Klaus teaches fish and coral reef biology as an adjunct professor at the Institute of Environmental and Marine Sciences at Silliman University in the Philippines. His main research interests are the biodiversity and the behaviour of gobies, a family of small marine and freshwater fishes.
He is also a technical diving instructor and a published popular science author.
Shrimp Goby, Amblyeleotris sp.
A shrimp goby perching at the entrance of its burrow, watching out for approaching predators with its sharp eyes,
placed high on its head for optimal vision.
Love the Whip, Bryaninops yongei
A whip coral goby. These small fish never leave their coral home as adults.
The colourful mantle opening of a giant clam.
Eggs for Breakfast
A crested horn shark in Botany Bay, feeding on the egg case of a closely related Port Jackson horn shark.
Clam Opening II
Depending on the species of giant clam and on the symbiotic algae which live in the clam’s tissue,
the mantle’s colours and patterns can be quite different.
The Australian grey nurse shark (shot in Botany Bay) is called ragged tooth in South Africa
and sand tiger shark in the US. What an impressive fish!
A leafy seadragon in South Australia. This relative of the seahorses camouflages
itself as a piece of floating seaweed.
My friend Arielle in a mermaid costume, about to collide with the exhalation bubble I produced.
The mushroom coral pipefish spends its entire adult (post-larval) life in a mushroom coral.
What looks like a skinny worm is in fact a seahorse relative.
The ghost pipefishes are cousins to the seahorses and pipefishes.
The ornate ghost pipefish mimics a crinoid to remain undetected by predators.
The pygmy seahorse is one of the smallest known vertebrate animals. It lives on soft corals, usually at depths below 25 metres.
This pipefish pretends to be a wooden stick that has fallen into the ocean. Despite being mid-sized, up to 30 centimetres,
it is very easy to miss due to its camouflage.
A thresher shark in Malapascua, Philippines, where these amazing animals visit a cleaner station every day in the early morning hours.
Upside Down Surfer
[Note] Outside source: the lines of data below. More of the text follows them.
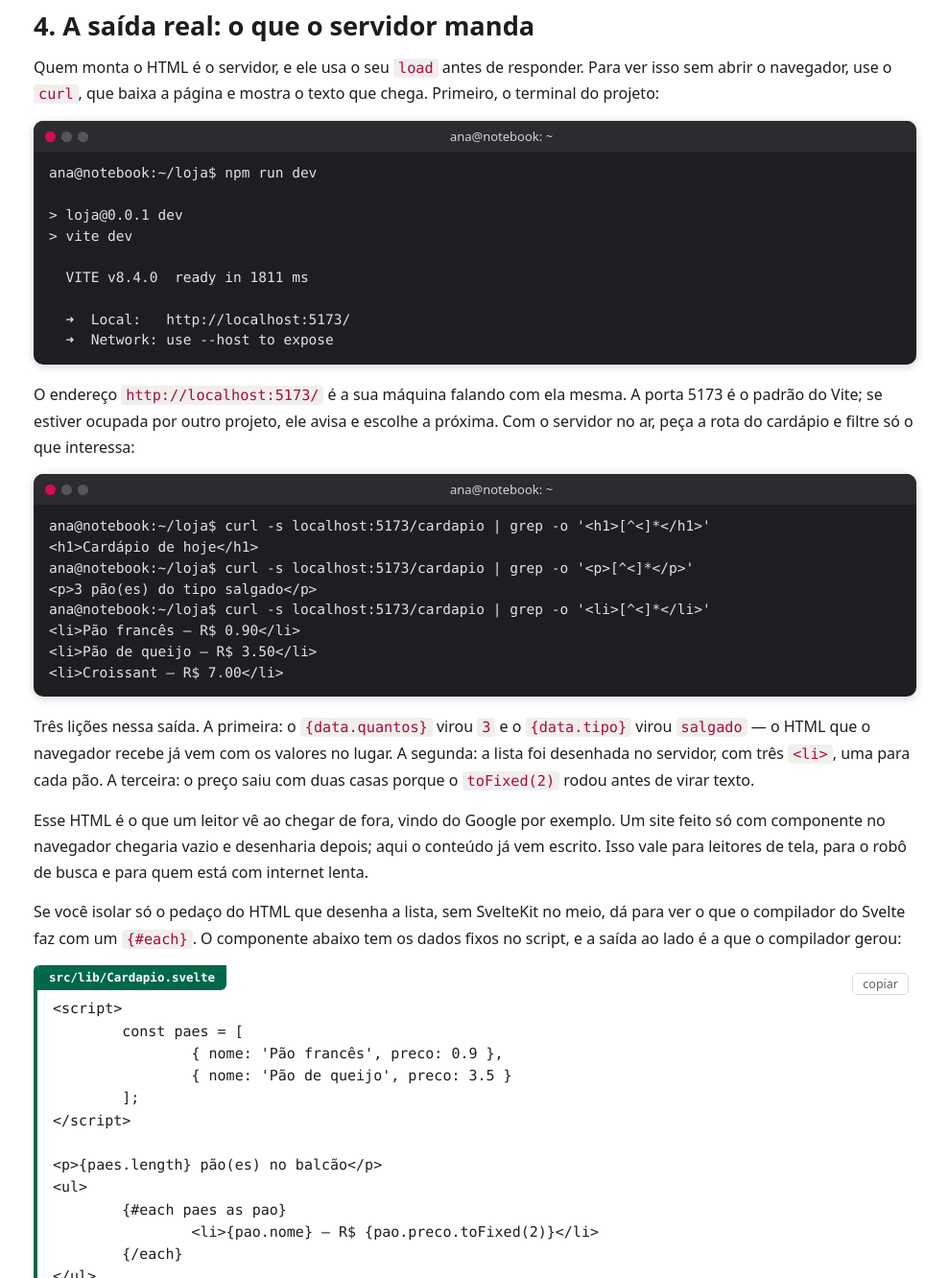
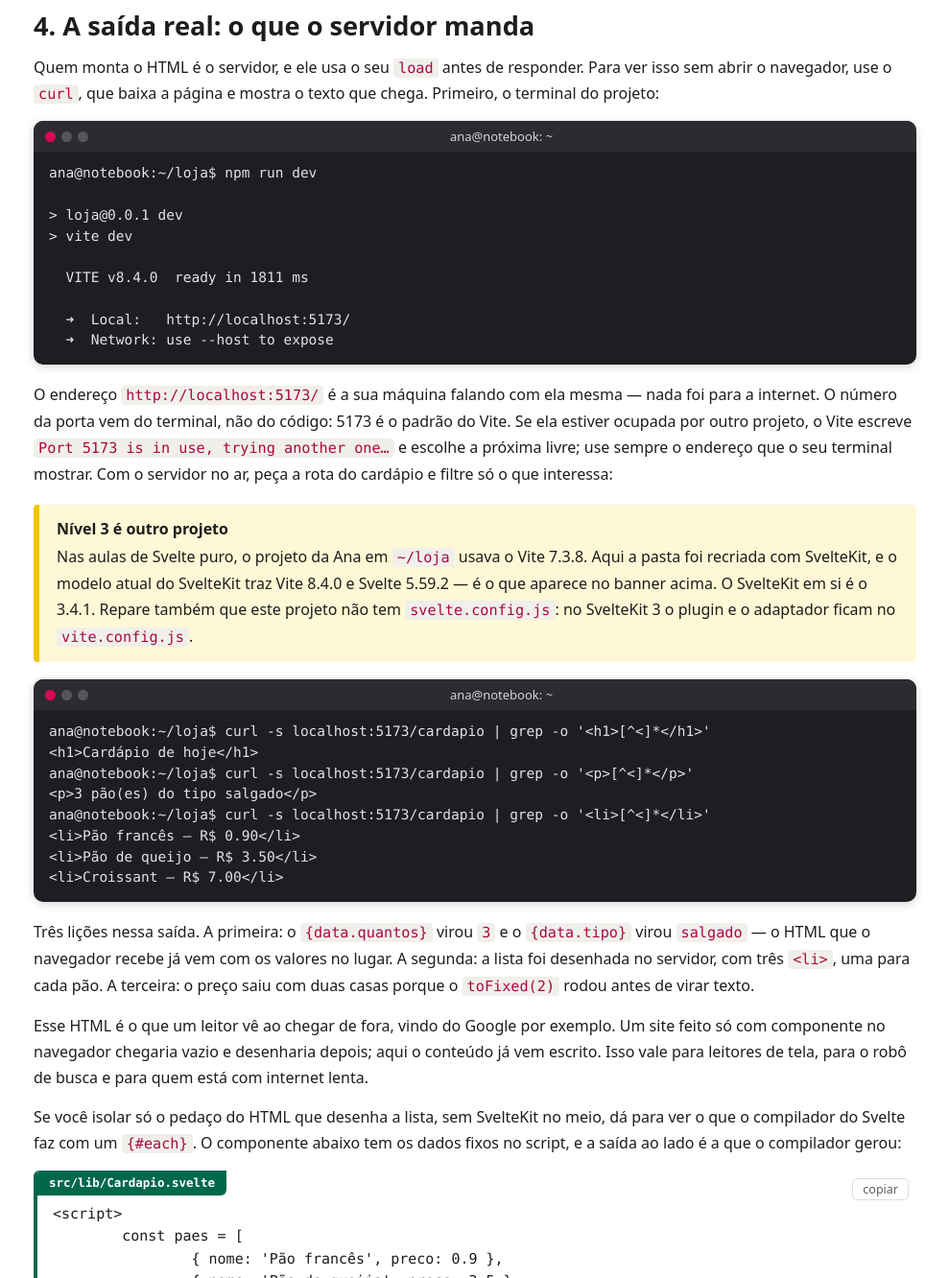
Before and after one commit to Wallysondevs/guia-svelte, a Svelte app: page load.html in a window 1280 px wide. Shown: the part 4181-5513 px from the top of the page at 96% size, without its empty margins (255-1244 px from the left). Built offline with nearby package versions, Linux system fonts and the light colour scheme.

Commit message:
aulas de Kit: versões e porta canônicas, aviso do compilador na prosa

```diff
--- a/load.html
+++ b/load.html
@@ -153,7 +153,10 @@
   ➜  Local:   http://localhost:5173/
   ➜  Network: use --host to expose</pre>
 
-<p>O endereço <code>http://localhost:5173/</code> é a sua máquina falando com ela mesma. A porta 5173 é o padrão do Vite; se estiver ocupada por outro projeto, ele avisa e escolhe a próxima. Com o servidor no ar, peça a rota do cardápio e filtre só o que interessa:</p>
+<p>O endereço <code>http://localhost:5173/</code> é a sua máquina falando com ela mesma — nada foi para a internet. O número da porta vem do terminal, não do código: 5173 é o padrão do Vite. Se ela estiver ocupada por outro projeto, o Vite escreve <code>Port 5173 is in use, trying another one…</code> e escolhe a próxima livre; use sempre o endereço que o seu terminal mostrar. Com o servidor no ar, peça a rota do cardápio e filtre só o que interessa:</p>
+
+<div class="note"><strong>Nível 3 é outro projeto</strong>
+<p>Nas aulas de Svelte puro, o projeto da Ana em <code>~/loja</code> usava o Vite 7.3.8. Aqui a pasta foi recriada com SvelteKit, e o modelo atual do SvelteKit traz Vite 8.4.0 e Svelte 5.59.2 — é o que aparece no banner acima. O SvelteKit em si é o 3.4.1. Repare também que este projeto não tem <code>svelte.config.js</code>: no SvelteKit 3 o plugin e o adaptador ficam no <code>vite.config.js</code>.</p></div>
 
 <pre class="term">ana@notebook:~/loja$ curl -s localhost:5173/cardapio | grep -o '&lt;h1&gt;[^&lt;]*&lt;/h1&gt;'
 &lt;h1&gt;Cardápio de hoje&lt;/h1&gt;
```
Also changed, not shown: data.html (+1 -1 lines).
My friend Tomas surfing – but standing on the other side of the surfboard!
This goby has, in the course of the evolution of its species, acquired camouflage to perfectly blend in on the surface of its sponge host